Alex Agore takes the title of his new release, Behold, I Make All Things New (and consequently the preacher sample used on the title track) from Revelation 21:2-7, however the statement isn’t directed to the heavens but rather towards a rebirth of a sound that may have strayed from the ‘house of god.’ That message being that while deep house may be in vogue you need to go back to the roots to discover the real soul again. Agore is a relative newcomer based in Berlin but with no real ties to any scene there nor with any real desire to be either. He has managed to produce 2 full length albums and 2 singles in the past year with sounds that range from melodic techno to jazz tempered electronic but with little acclaim. Agore is one of those artists that may be too talented for his own good, a producer that sticks to what’s true to his heart and lovingly churns beautiful music but without the backing of the right PR or trendsetting web coverage. But I believe that is all about to change for him. Behold, I Make All Things New is house music so good that it should be turning heads, setting ears on fire and sending asses jiggling. And maybe most of all, making you wonder where Agore has been all your life, or at least the last year.

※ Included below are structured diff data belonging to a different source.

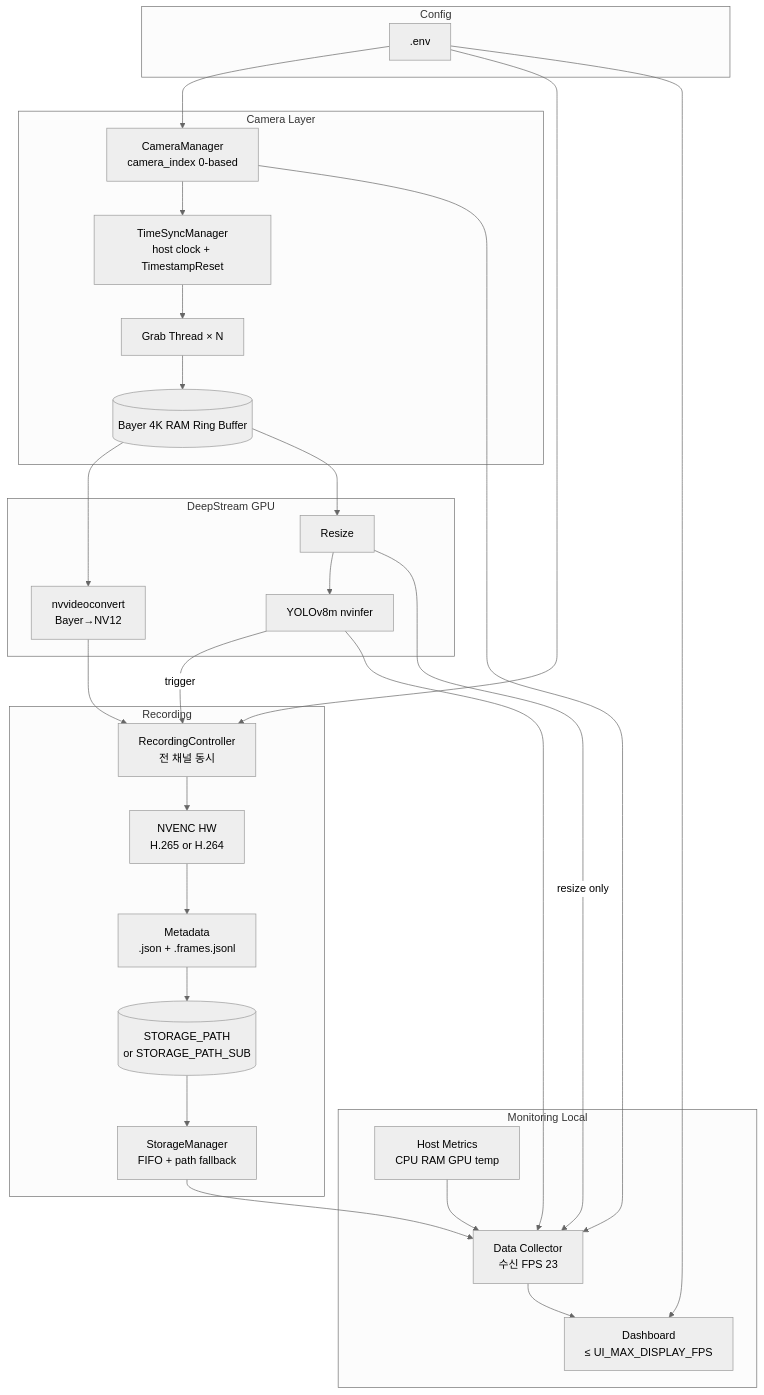
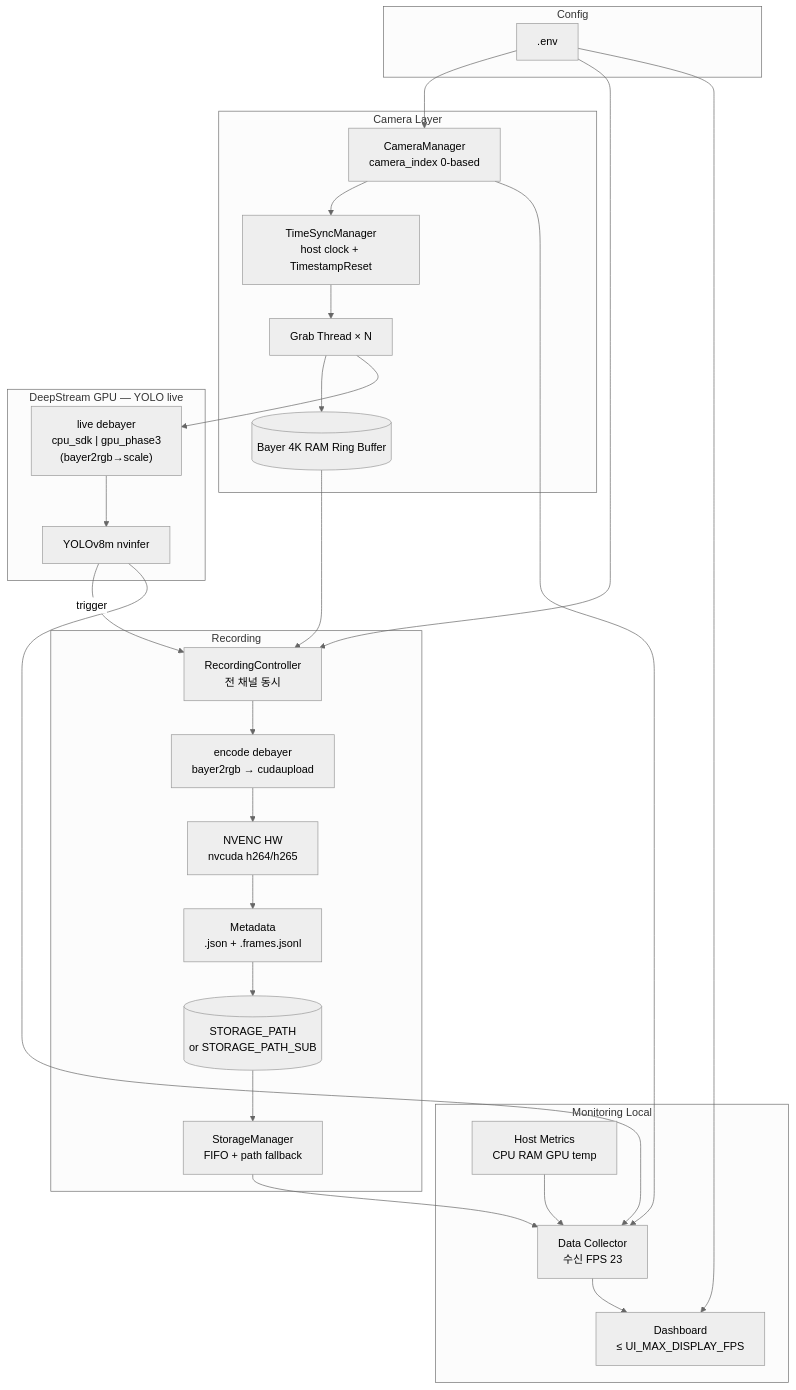
One commit to besolt-JJune/cam_acq changed the diagram in docs/architecture.md. Above: the diagram before and after it, drawn with Mermaid (neutral theme). The commit also changed other lines of this file and 4 other files, not shown here.

First line of the commit message:
Document 3ch debayer strategy and encode pipeline debayer path.

````diff
--- a/docs/architecture.md
+++ b/docs/architecture.md
@@ -19,50 +19,48 @@
 ```mermaid
 flowchart TB
     subgraph env [Config]
         DOTENV[".env"]
     end
 
     subgraph cam [Camera Layer]
         CM[CameraManager\ncamera_index 0-based]
         TSM[TimeSyncManager\nhost clock + TimestampReset]
         GRAB[Grab Thread × N]
         RB[(Bayer 4K RAM Ring Buffer)]
         CM --> TSM --> GRAB --> RB
     end
 
-    subgraph ds [DeepStream GPU]
-        DEBAYER[nvvideoconvert\nBayer→NV12]
-        PRE[Resize]
+    subgraph ds [DeepStream GPU — YOLO live]
+        LIVE_DEBAYER["live debayer\ncpu_sdk | gpu_phase3\n(bayer2rgb→scale)"]
         YOLO[YOLOv8m nvinfer]
-        RB --> DEBAYER
-        RB --> PRE --> YOLO
+        GRAB --> LIVE_DEBAYER --> YOLO
     end
 
     subgraph rec [Recording]
         RC[RecordingController\n전 채널 동시]
-        ENC[NVENC HW\nH.265 or H.264]
+        ENC_DEBAYER["encode debayer\nbayer2rgb → cudaupload"]
+        ENC[NVENC HW\nnvcuda h264/h265]
         META["Metadata\n.json + .frames.jsonl"]
         YOLO -->|trigger| RC
-        DEBAYER --> RC
-        RC --> ENC --> META
+        RB --> RC
+        RC --> ENC_DEBAYER --> ENC --> META
         META --> STOR[(STORAGE_PATH\nor STORAGE_PATH_SUB)]
         SM[StorageManager\nFIFO + path fallback]
         STOR --> SM
     end
 
     subgraph ui [Monitoring Local]
         COL[Data Collector\n수신 FPS 23]
         SYS[Host Metrics\nCPU RAM GPU temp]
         WEB[Dashboard\n≤ UI_MAX_DISPLAY_FPS]
-        PRE -->|resize only| COL
         YOLO --> COL
         CM --> COL
         SM --> COL
         SYS --> COL
         COL --> WEB
     end
 
     DOTENV --> CM
     DOTENV --> RC
     DOTENV --> WEB
 ```
````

Getting back to my original point, what makes Behold, I Make All Things New so strong is that these 4 tracks get to digging the dirt sole of jazz and graft it to beats that bump. At a high level, this is music that may bring to mind early KDJ or Theo Parrish’s more conventional grooves, as Agore twists jazz and funk samples in a way that is reverential of the source material while re-arranging it to extract maximum dance floor pleasure. On “Memories,” the bassline and soulful vocal are filtered before bringing the beat to bear and then dropping a moody chord progression. It’s rare to find music that can reflect a party-like atmosphere and the feeling of heartbreak at the same. “Cafe Au Lait” sounds like it’s being channeled through an old 78 stylus as it’s powered by fundamental jazz elements including a filthy stand up bass, a driving horn sample and layers of be-bop piano melodies, along with a gorgeous keyboard melody. And on the title track, Agore uses the aforementioned preacher’s words to lend some context to what is essentially a spiritual journey distilled into deep house. The arching trumpet line and urgent female harmonies sound melancholy, but are buoyed by solid percussion and a change up 3/4 of the way in that sends the track down a more straightforward path of galloping beats and moody keyboard, and a female vocal singing and inviting you to “jack your soul.” This may be Agore’s first bona fide house release and may give him well deserved exposure but I wouldn’t count on him pumping out this stuff. When music is this well crafted it will last to whatever comes next from him and well beyond.